* _WHAT TO WORK ON_
Reproduce the entries that follow precisely, setting aside any images.

* _DATA_
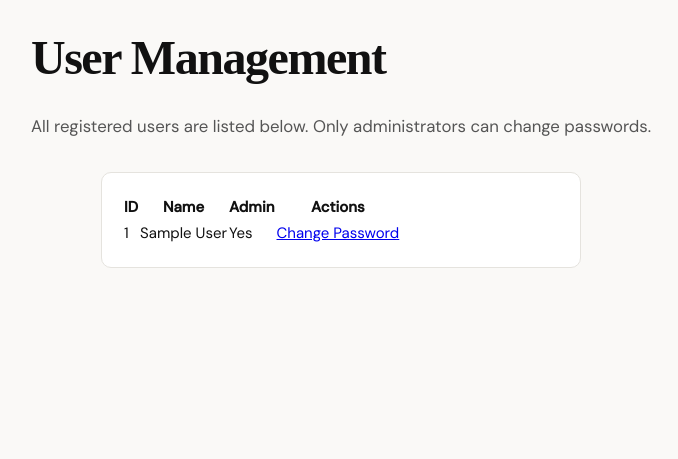
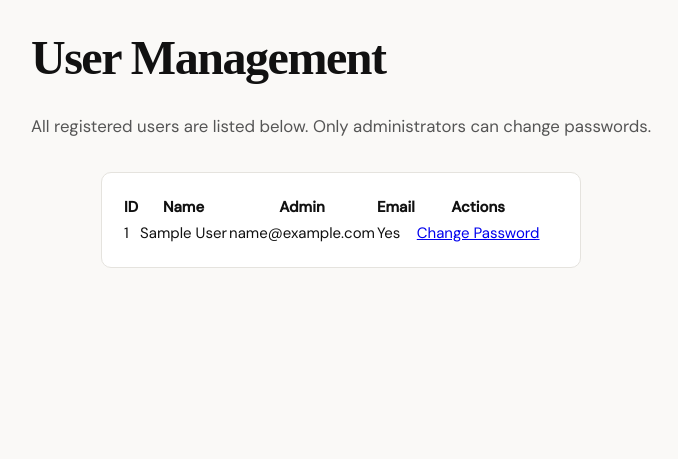
Before and after one commit to radufabian9794-glitch/SimpleWeb, a Flask app: page /admin/users in a window 1280 px wide. Shown: the part 155-614 px from the top of the page, without its empty margins (299-977 px from the left). Run offline with Flask 3, Linux system fonts and the light colour scheme; the visitor is signed in with stand-in values (Sample User, id 1); tables that the repository leaves empty hold one stand-in row (values such as "Sample post"); some web fonts are replaced.

Commit message:
added email column

```diff
--- a/templates/admin_users.html
+++ b/templates/admin_users.html
@@ -19,6 +19,7 @@
             <th>ID</th>
             <th>Name</th>
             <th>Admin</th>
+            <th>Email</th>
             <th>Actions</th>
           </tr>
         </thead>
@@ -27,6 +28,7 @@
             <tr>
               <td>{{ user.id }}</td>
               <td>{{ user.name }}</td>
+              <td>{{ user.email }}</td>
               <td>{{ 'Yes' if user.admin == 1 else 'No' }}</td>
               <td>
                 <a href="{{ url_for('admin_user_change_password', user_id=user.id) }}" class="btn-secondary">Change Password</a>
```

* _ANSWER SPACE_
Before and after one commit to radufabian9794-glitch/SimpleWeb, a Flask app: page /admin/users in a window 1280 px wide. Shown: the part 155-614 px from the top of the page, without its empty margins (299-977 px from the left). Run offline with Flask 3, Linux system fonts and the light colour scheme; the visitor is signed in with stand-in values (Sample User, id 1); tables that the repository leaves empty hold one stand-in row (values such as "Sample post"); some web fonts are replaced.

Commit message:
added email column

```diff
--- a/templates/admin_users.html
+++ b/templates/admin_users.html
@@ -19,6 +19,7 @@
             <th>ID</th>
             <th>Name</th>
             <th>Admin</th>
+            <th>Email</th>
             <th>Actions</th>
           </tr>
         </thead>
@@ -27,6 +28,7 @@
             <tr>
               <td>{{ user.id }}</td>
               <td>{{ user.name }}</td>
+              <td>{{ user.email }}</td>
               <td>{{ 'Yes' if user.admin == 1 else 'No' }}</td>
               <td>
                 <a href="{{ url_for('admin_user_change_password', user_id=user.id) }}" class="btn-secondary">Change Password</a>
```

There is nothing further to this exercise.